The newly disclosed figures, cited in internal budget documents reviewed by the AP, are significantly higher than the "few hundred" illegal immigrants the Obama administration acknowledged this week had been released under the budget-savings process.
The government documents show that Immigrations and Customs Enforcement released roughly 1,000 illegal immigrants from its jails around the U.S. each week since at least Feb. 15. The agency's field offices have reported more than 2,000 immigrants released before intense criticism this week led to a temporary shutdown of the plan, according to the documents.
The states where immigrants were released include Arizona, California, Georgia and Texas.
The White House has said it was not consulted about the releases, and Homeland Security Secretary Janet Napolitano has acknowledged they occurred in a manner she regrets. White House spokesman Jay Carney on Wednesday said the government had released "a few hundred" of the roughly 30,000 illegal immigrants held in federal detention pending deportation proceedings. Carney said the immigrants released were "low-risk, noncriminal detainees," and the decision was made by career ICE officials.
As of last week, the agency held an average daily population of 30,733 in its jails. The internal budget documents reviewed by the AP show the Obama administration had intended to reduce those figures to 25,748 by March 31.
The White House did not comment immediately Friday on the higher number of immigrants released.

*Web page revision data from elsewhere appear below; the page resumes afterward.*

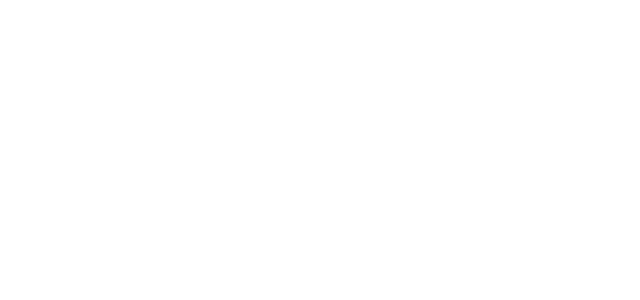
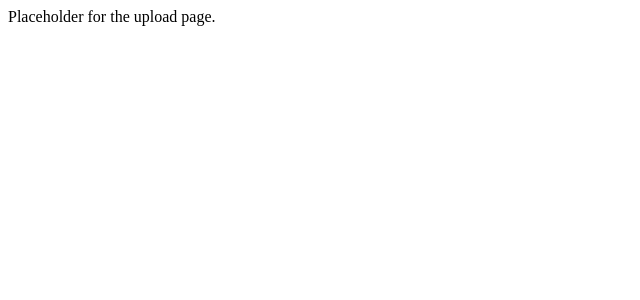
Before and after one commit to Rapid-Fullstack-Development/photosphere-frontend, a React (Vite) app: page /upload in a window 1280 px wide. Before the commit this address had no page. Shown: the top 300 px of the page, without its empty margins (0-640 px from the left). Built offline with nearby package versions, Linux system fonts and the light colour scheme.

Commit message:
Added the /upload route and a stub for the upload page.

```diff
--- a/src/app.jsx
+++ b/src/app.jsx
@@ -1,6 +1,7 @@
 import React from "react";
 import { BrowserRouter, Route, Routes } from "react-router-dom";
 import { GalleryPage } from "./pages/gallery";
+import { UploadPage } from "./pages/upload";
 
 export class App extends React.Component {
 
@@ -12,7 +13,11 @@
                         path="/"
                         element={<GalleryPage />}
                         />
-                </Routes>
+                    <Route
+                        path="/upload"
+                        element={<UploadPage />}
+                        />
+               </Routes>
             </BrowserRouter>
         );
     }
--- /dev/null
+++ b/src/pages/upload.jsx
@@ -0,0 +1,12 @@
+import React from "react";
+
+export class UploadPage extends React.Component {
+
+    render() {
+        return (
+            <div>
+                Placeholder for the upload page.
+            </div>
+        );
+    }
+}
```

ICE spokesman Brian Hale said Friday the numbers of immigration detainees fluctuate daily, but he reiterated only several hundred illegal immigrants had been released. "Beyond that normal movement, and as fiscal uncertainty remains over the continuing resolution and possible sequestration, ICE reviewed its detained population to ensure detention levels stay within ICE's current budget and placed several hundred individuals on methods of supervision less costly than detention," Hale said in a statement. "At this point, we don't anticipate additional releases, but that could change."